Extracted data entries
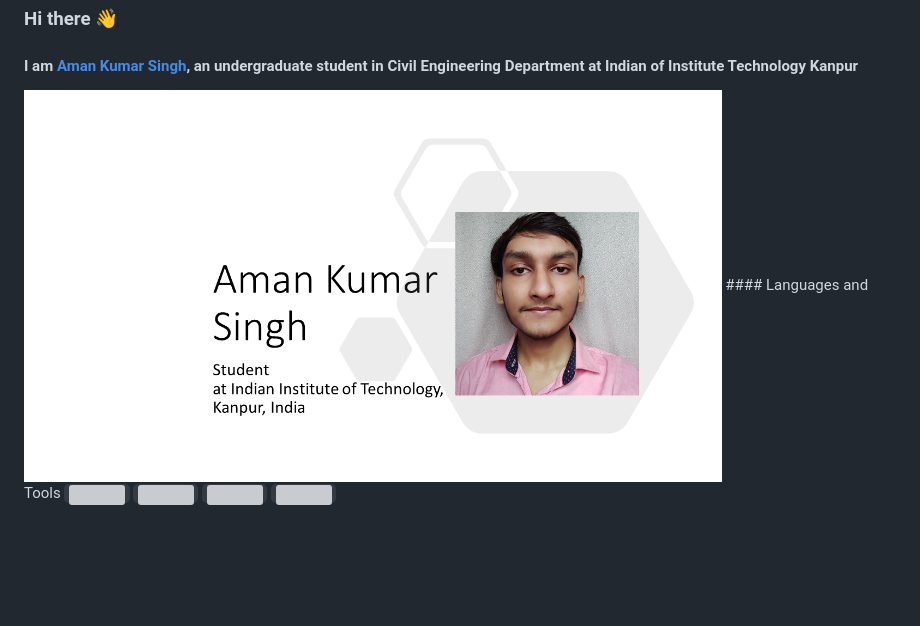
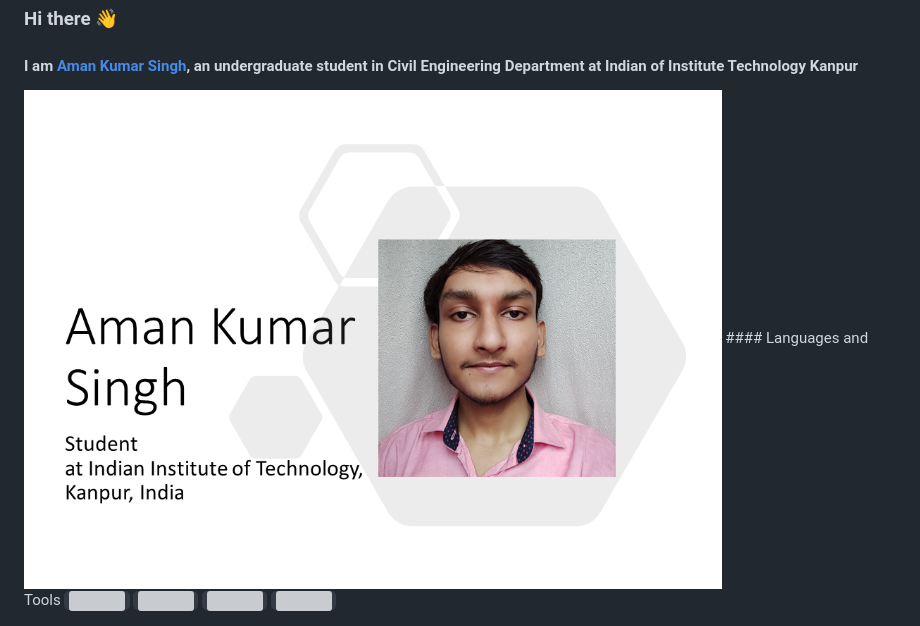
Before and after one commit to amanks-20/amanks-20, a Markdown page: README.md, the part around the change. Rendered like a GitHub page; pictures changed too: img/cover.png (added); blank space fills up the shorter version; grey boxes are pictures that could not be loaded.

```diff
--- a/README.md
+++ b/README.md
@@ -1,6 +1,6 @@
 ### Hi there 👋
 #### I am [Aman Kumar Singh](https://home.iitk.ac.in/~amanks20/), an undergraduate student in Civil Engineering Department at Indian of Institute Technology Kanpur
-<img src="img/aman_cover.png" width="80%" height="80%">
+<img src="img/cover.png" width="80%" height="80%">
 #### Languages and Tools
 <code><img height="30" src = "https://raw.githubusercontent.com/github/explore/80688e429a7d4ef2fca1e82350fe8e3517d3494d/topics/cpp/cpp.png"></code>
 <code><img height="30" src = "https://raw.githubusercontent.com/github/explore/80688e429a7d4ef2fca1e82350fe8e3517d3494d/topics/c/c.png"></code>
```
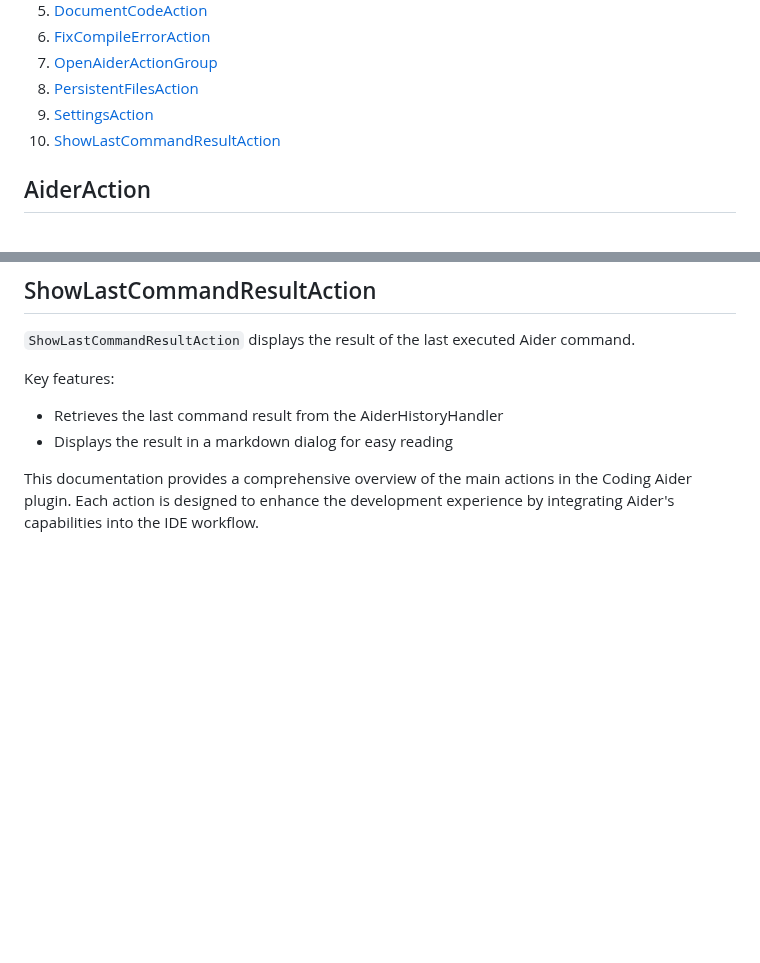
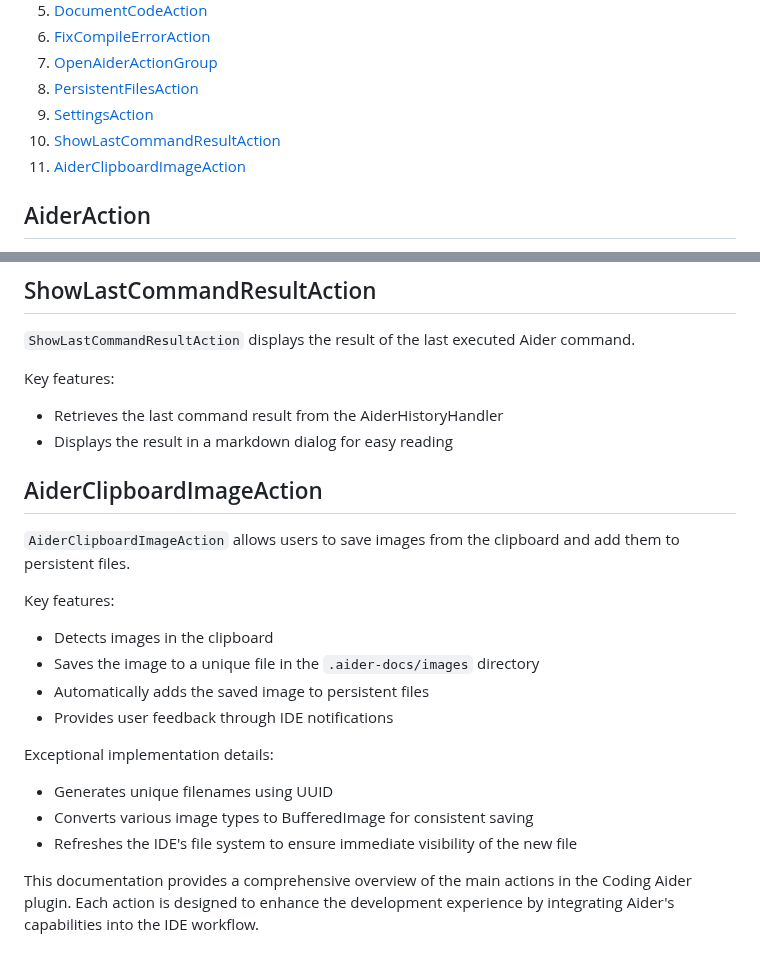
Before and after one commit to p-wegner/coding-aider, a Markdown page: docs/actions.md, 2 parts joined by grey strips. Drawn GitHub-style; blank space fills up the shorter version.

Commit message:
feat: Add documentation for AiderClipboardImageAction

```diff
--- a/docs/actions.md
+++ b/docs/actions.md
@@ -14,6 +14,7 @@ This document provides a comprehensive overview of the actions implemented in th
 8. [PersistentFilesAction](#persistentfilesaction)
 9. [SettingsAction](#settingsaction)
 10. [ShowLastCommandResultAction](#showlastcommandresultaction)
+11. [AiderClipboardImageAction](#aiderclipboardimageaction)
 
 ## AiderAction
 
@@ -142,5 +143,22 @@ Key features:
 - Retrieves the last command result from the AiderHistoryHandler
 - Displays the result in a markdown dialog for easy reading
 
+## AiderClipboardImageAction
+
+`AiderClipboardImageAction` allows users to save images from the clipboard and add them to persistent files.
+
+Key features:
+
+- Detects images in the clipboard
+- Saves the image to a unique file in the `.aider-docs/images` directory
+- Automatically adds the saved image to persistent files
+- Provides user feedback through IDE notifications
+
+Exceptional implementation details:
+
+- Generates unique filenames using UUID
+- Converts various image types to BufferedImage for consistent saving
+- Refreshes the IDE's file system to ensure immediate visibility of the new file
+
 This documentation provides a comprehensive overview of the main actions in the Coding Aider plugin. Each action is
 designed to enhance the development experience by integrating Aider's capabilities into the IDE workflow.
```
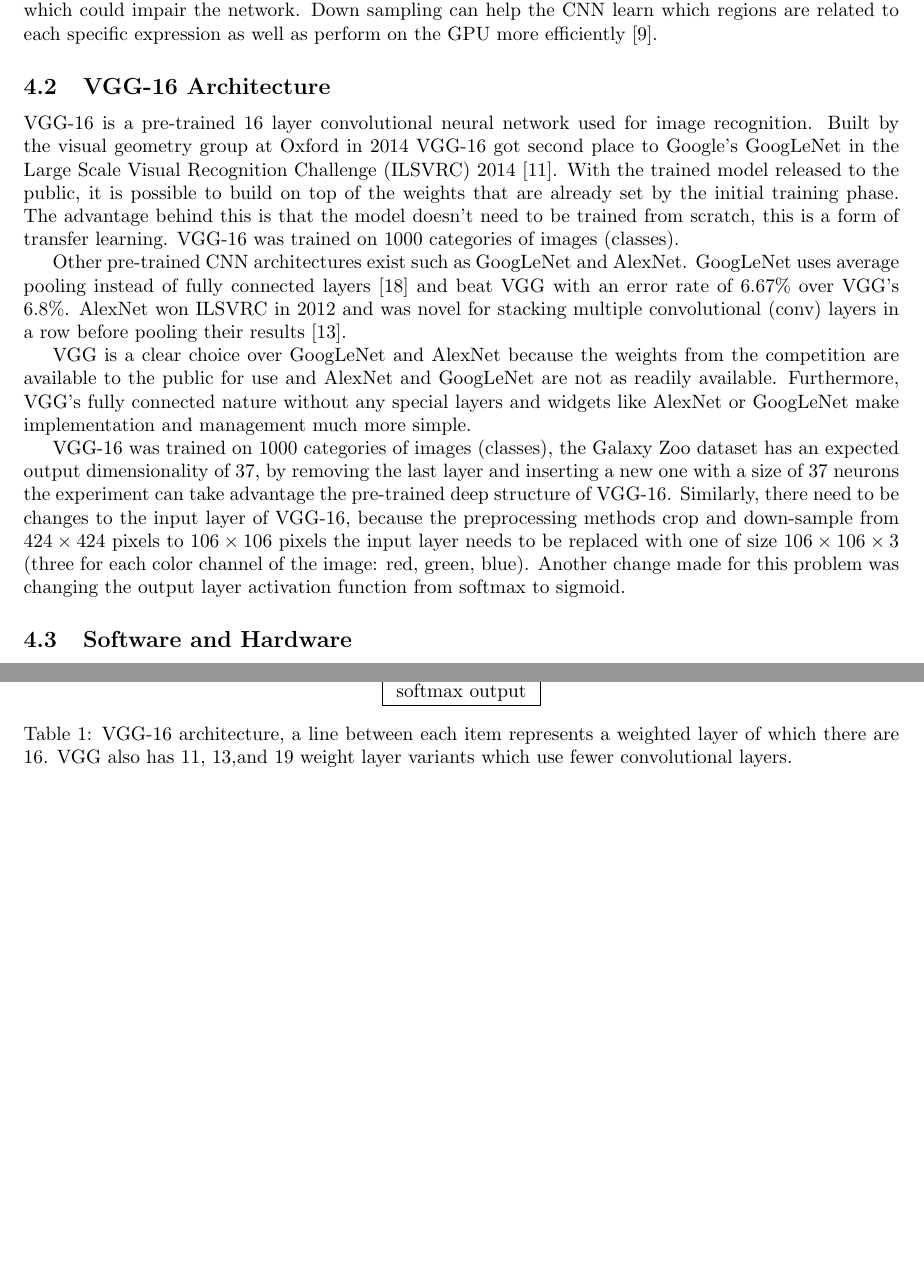
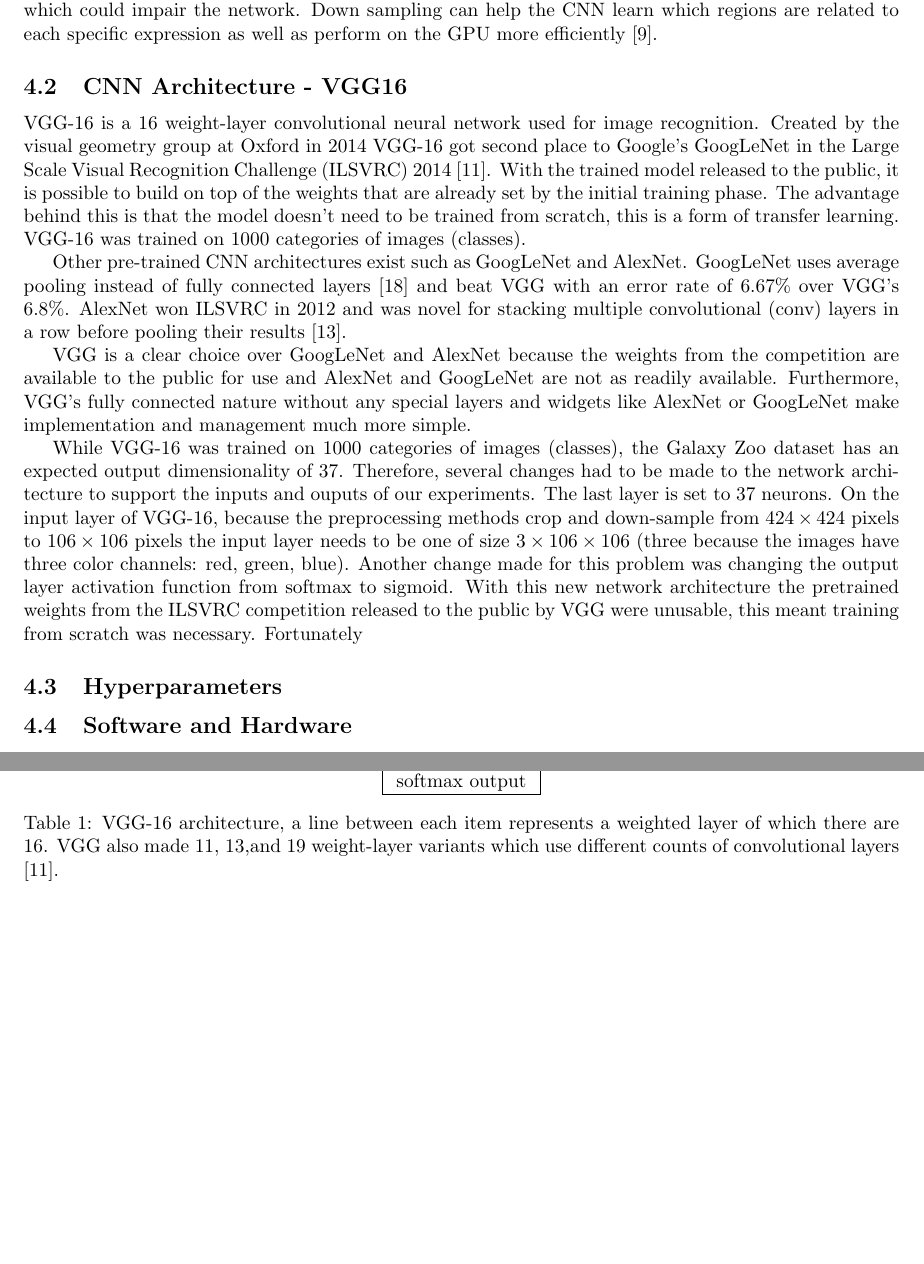
Before and after one commit to diegocasmo/ml-project, a LaTeX document (report/main.tex, which reads report/sections/implementation.tex): two parts of pages 4 and 5 of 7, joined at a grey line, cut so that both start at the same text, the shorter picture padded with empty space. Compiled offline with pdfLaTeX.

Commit message:
expansion of vgg sections, new hyperparameter subsection

```diff
--- a/report/sections/implementation.tex
+++ b/report/sections/implementation.tex
@@ -7,13 +7,13 @@
 All images in the dataset are of size $424\times424$ and the object of interest is always centered. In order to reduce the dimensionality of the images, during the pre-processing images are cropped to $212\times212$, half their original size, images are also down sampled, discarding unnecessary information in each image which could impair the network. Down sampling can help the CNN learn which regions are related to each specific expression as well as perform on the GPU more efficiently \cite{deep-learning-review}.
 % data augmentation, cropping & downsampling => dimensionality reduction
 
-\subsection{VGG-16 Architecture}
+\subsection{CNN Architecture - VGG16}
 
 \newcommand{\anet}{AlexNet\xspace}
 \newcommand{\gnet}{GoogLeNet\xspace}
 \newcommand{\inet}{ImageNet\xspace}
 
-VGG-16 is a pre-trained 16 layer convolutional neural network used for image recognition. Built by the visual geometry group at Oxford in \citeyear{vgg16-arxiv} VGG-16 got second place to Google's \gnet in the Large Scale Visual Recognition Challenge (ILSVRC) 2014 \cite{vgg16-arxiv}. With the trained model released to the public, it is possible to build on top of the weights that are already set by the initial training phase. The advantage behind this is that the model doesn't need to be trained from scratch, this is a form of transfer learning. VGG-16 was trained on 1000 categories of images (classes).
+VGG-16 is a 16 weight-layer convolutional neural network used for image recognition. Created by the visual geometry group at Oxford in \citeyear{vgg16-arxiv} VGG-16 got second place to Google's \gnet in the Large Scale Visual Recognition Challenge (ILSVRC) 2014 \cite{vgg16-arxiv}. With the trained model released to the public, it is possible to build on top of the weights that are already set by the initial training phase. The advantage behind this is that the model doesn't need to be trained from scratch, this is a form of transfer learning. VGG-16 was trained on 1000 categories of images (classes).
 
 Other pre-trained CNN architectures exist such as \gnet and \anet. \gnet uses average pooling instead of fully connected layers \cite{googlenet-paper} and beat VGG with an error rate of 6.67\% over VGG's 6.8\%. \anet won ILSVRC in 2012 and was novel for stacking multiple convolutional (conv) layers in a row before pooling their results \cite{alexnet-paper}. % so why is VGG advantageous again?
 
@@ -62,7 +62,7 @@ VGG is a clear choice over \gnet and \anet because the weights from the competit
         softmax output\\
         \hline
         \end{tabular}
-        \caption{VGG-16 architecture, a line between each item represents a weighted layer of which there are 16. VGG also has 11, 13,and 19 weight layer variants which use fewer convolutional layers.}
+        \caption{VGG-16 architecture, a line between each item represents a weighted layer of which there are 16. VGG also made 11, 13,and 19 weight-layer variants which use different counts of convolutional layers \cite{vgg16-arxiv}.}
     \end{center}
 \end{table}
 
@@ -71,7 +71,11 @@ VGG is a clear choice over \gnet and \anet because the weights from the competit
 % advantages over AlexNet, and ImageNet
 
 % Architecture changes we have to make
-VGG-16 was trained on 1000 categories of images (classes), the Galaxy Zoo dataset has an expected output dimensionality of 37, by removing the last layer and inserting a new one with a size of 37 neurons the experiment can take advantage the pre-trained deep structure of VGG-16. Similarly, there need to be changes to the input layer of VGG-16, because the preprocessing methods crop and down-sample from $424 \times 424$ pixels to $106 \times 106$ pixels the input layer needs to be replaced with one of size $106 \times 106 \times 3$ (three for each color channel of the image: red, green, blue). Another change made for this problem was changing the output layer activation function from softmax to sigmoid.
+While VGG-16 was trained on 1000 categories of images (classes), the Galaxy Zoo dataset has an expected output dimensionality of 37. Therefore, several changes had to be made to the network architecture to support the inputs and ouputs of our experiments. The last layer is set to 37 neurons. On the input layer of VGG-16, because the preprocessing methods crop and down-sample from $424 \times 424$ pixels to $106 \times 106$ pixels the input layer needs to be one of size $3 \times 106 \times 106$ (three because the images have three color channels: red, green, blue). Another change made for this problem was changing the output layer activation function from softmax to sigmoid. With this new network architecture the pretrained weights from the ILSVRC competition released to the public by VGG were unusable, this meant training from scratch was necessary. Fortunately
+
+\subsection{Hyperparameters}
+
+% learning rate, activation functions, rprop optimization method, batch sizes.
 
 \subsection{Software and Hardware}
 For the software implementations there are two readily available and widely used machine learning frameworks Keras and TensorFlow. Keras is a high-level machine learning library written in Python. It can be used with a range of backend drivers which makes it very portable. TensorFlow is the backend driver we used...
```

• **INSTRUCTIONS FOR THE TASK**
What you return must be the entries above, exactly as they appear, without any pictures.

• **ANSWER AREA**
Before and after one commit to amanks-20/amanks-20, a Markdown page: README.md, the part around the change. Rendered like a GitHub page; pictures changed too: img/cover.png (added); blank space fills up the shorter version; grey boxes are pictures that could not be loaded.

```diff
--- a/README.md
+++ b/README.md
@@ -1,6 +1,6 @@
 ### Hi there 👋
 #### I am [Aman Kumar Singh](https://home.iitk.ac.in/~amanks20/), an undergraduate student in Civil Engineering Department at Indian of Institute Technology Kanpur
-<img src="img/aman_cover.png" width="80%" height="80%">
+<img src="img/cover.png" width="80%" height="80%">
 #### Languages and Tools
 <code><img height="30" src = "https://raw.githubusercontent.com/github/explore/80688e429a7d4ef2fca1e82350fe8e3517d3494d/topics/cpp/cpp.png"></code>
 <code><img height="30" src = "https://raw.githubusercontent.com/github/explore/80688e429a7d4ef2fca1e82350fe8e3517d3494d/topics/c/c.png"></code>
```
Before and after one commit to p-wegner/coding-aider, a Markdown page: docs/actions.md, 2 parts joined by grey strips. Drawn GitHub-style; blank space fills up the shorter version.

Commit message:
feat: Add documentation for AiderClipboardImageAction

```diff
--- a/docs/actions.md
+++ b/docs/actions.md
@@ -14,6 +14,7 @@ This document provides a comprehensive overview of the actions implemented in th
 8. [PersistentFilesAction](#persistentfilesaction)
 9. [SettingsAction](#settingsaction)
 10. [ShowLastCommandResultAction](#showlastcommandresultaction)
+11. [AiderClipboardImageAction](#aiderclipboardimageaction)
 
 ## AiderAction
 
@@ -142,5 +143,22 @@ Key features:
 - Retrieves the last command result from the AiderHistoryHandler
 - Displays the result in a markdown dialog for easy reading
 
+## AiderClipboardImageAction
+
+`AiderClipboardImageAction` allows users to save images from the clipboard and add them to persistent files.
+
+Key features:
+
+- Detects images in the clipboard
+- Saves the image to a unique file in the `.aider-docs/images` directory
+- Automatically adds the saved image to persistent files
+- Provides user feedback through IDE notifications
+
+Exceptional implementation details:
+
+- Generates unique filenames using UUID
+- Converts various image types to BufferedImage for consistent saving
+- Refreshes the IDE's file system to ensure immediate visibility of the new file
+
 This documentation provides a comprehensive overview of the main actions in the Coding Aider plugin. Each action is
 designed to enhance the development experience by integrating Aider's capabilities into the IDE workflow.
```
Before and after one commit to diegocasmo/ml-project, a LaTeX document (report/main.tex, which reads report/sections/implementation.tex): two parts of pages 4 and 5 of 7, joined at a grey line, cut so that both start at the same text, the shorter picture padded with empty space. Compiled offline with pdfLaTeX.

Commit message:
expansion of vgg sections, new hyperparameter subsection

```diff
--- a/report/sections/implementation.tex
+++ b/report/sections/implementation.tex
@@ -7,13 +7,13 @@
 All images in the dataset are of size $424\times424$ and the object of interest is always centered. In order to reduce the dimensionality of the images, during the pre-processing images are cropped to $212\times212$, half their original size, images are also down sampled, discarding unnecessary information in each image which could impair the network. Down sampling can help the CNN learn which regions are related to each specific expression as well as perform on the GPU more efficiently \cite{deep-learning-review}.
 % data augmentation, cropping & downsampling => dimensionality reduction
 
-\subsection{VGG-16 Architecture}
+\subsection{CNN Architecture - VGG16}
 
 \newcommand{\anet}{AlexNet\xspace}
 \newcommand{\gnet}{GoogLeNet\xspace}
 \newcommand{\inet}{ImageNet\xspace}
 
-VGG-16 is a pre-trained 16 layer convolutional neural network used for image recognition. Built by the visual geometry group at Oxford in \citeyear{vgg16-arxiv} VGG-16 got second place to Google's \gnet in the Large Scale Visual Recognition Challenge (ILSVRC) 2014 \cite{vgg16-arxiv}. With the trained model released to the public, it is possible to build on top of the weights that are already set by the initial training phase. The advantage behind this is that the model doesn't need to be trained from scratch, this is a form of transfer learning. VGG-16 was trained on 1000 categories of images (classes).
+VGG-16 is a 16 weight-layer convolutional neural network used for image recognition. Created by the visual geometry group at Oxford in \citeyear{vgg16-arxiv} VGG-16 got second place to Google's \gnet in the Large Scale Visual Recognition Challenge (ILSVRC) 2014 \cite{vgg16-arxiv}. With the trained model released to the public, it is possible to build on top of the weights that are already set by the initial training phase. The advantage behind this is that the model doesn't need to be trained from scratch, this is a form of transfer learning. VGG-16 was trained on 1000 categories of images (classes).
 
 Other pre-trained CNN architectures exist such as \gnet and \anet. \gnet uses average pooling instead of fully connected layers \cite{googlenet-paper} and beat VGG with an error rate of 6.67\% over VGG's 6.8\%. \anet won ILSVRC in 2012 and was novel for stacking multiple convolutional (conv) layers in a row before pooling their results \cite{alexnet-paper}. % so why is VGG advantageous again?
 
@@ -62,7 +62,7 @@ VGG is a clear choice over \gnet and \anet because the weights from the competit
         softmax output\\
         \hline
         \end{tabular}
-        \caption{VGG-16 architecture, a line between each item represents a weighted layer of which there are 16. VGG also has 11, 13,and 19 weight layer variants which use fewer convolutional layers.}
+        \caption{VGG-16 architecture, a line between each item represents a weighted layer of which there are 16. VGG also made 11, 13,and 19 weight-layer variants which use different counts of convolutional layers \cite{vgg16-arxiv}.}
     \end{center}
 \end{table}
 
@@ -71,7 +71,11 @@ VGG is a clear choice over \gnet and \anet because the weights from the competit
 % advantages over AlexNet, and ImageNet
 
 % Architecture changes we have to make
-VGG-16 was trained on 1000 categories of images (classes), the Galaxy Zoo dataset has an expected output dimensionality of 37, by removing the last layer and inserting a new one with a size of 37 neurons the experiment can take advantage the pre-trained deep structure of VGG-16. Similarly, there need to be changes to the input layer of VGG-16, because the preprocessing methods crop and down-sample from $424 \times 424$ pixels to $106 \times 106$ pixels the input layer needs to be replaced with one of size $106 \times 106 \times 3$ (three for each color channel of the image: red, green, blue). Another change made for this problem was changing the output layer activation function from softmax to sigmoid.
+While VGG-16 was trained on 1000 categories of images (classes), the Galaxy Zoo dataset has an expected output dimensionality of 37. Therefore, several changes had to be made to the network architecture to support the inputs and ouputs of our experiments. The last layer is set to 37 neurons. On the input layer of VGG-16, because the preprocessing methods crop and down-sample from $424 \times 424$ pixels to $106 \times 106$ pixels the input layer needs to be one of size $3 \times 106 \times 106$ (three because the images have three color channels: red, green, blue). Another change made for this problem was changing the output layer activation function from softmax to sigmoid. With this new network architecture the pretrained weights from the ILSVRC competition released to the public by VGG were unusable, this meant training from scratch was necessary. Fortunately
+
+\subsection{Hyperparameters}
+
+% learning rate, activation functions, rprop optimization method, batch sizes.
 
 \subsection{Software and Hardware}
 For the software implementations there are two readily available and widely used machine learning frameworks Keras and TensorFlow. Keras is a high-level machine learning library written in Python. It can be used with a range of backend drivers which makes it very portable. TensorFlow is the backend driver we used...
```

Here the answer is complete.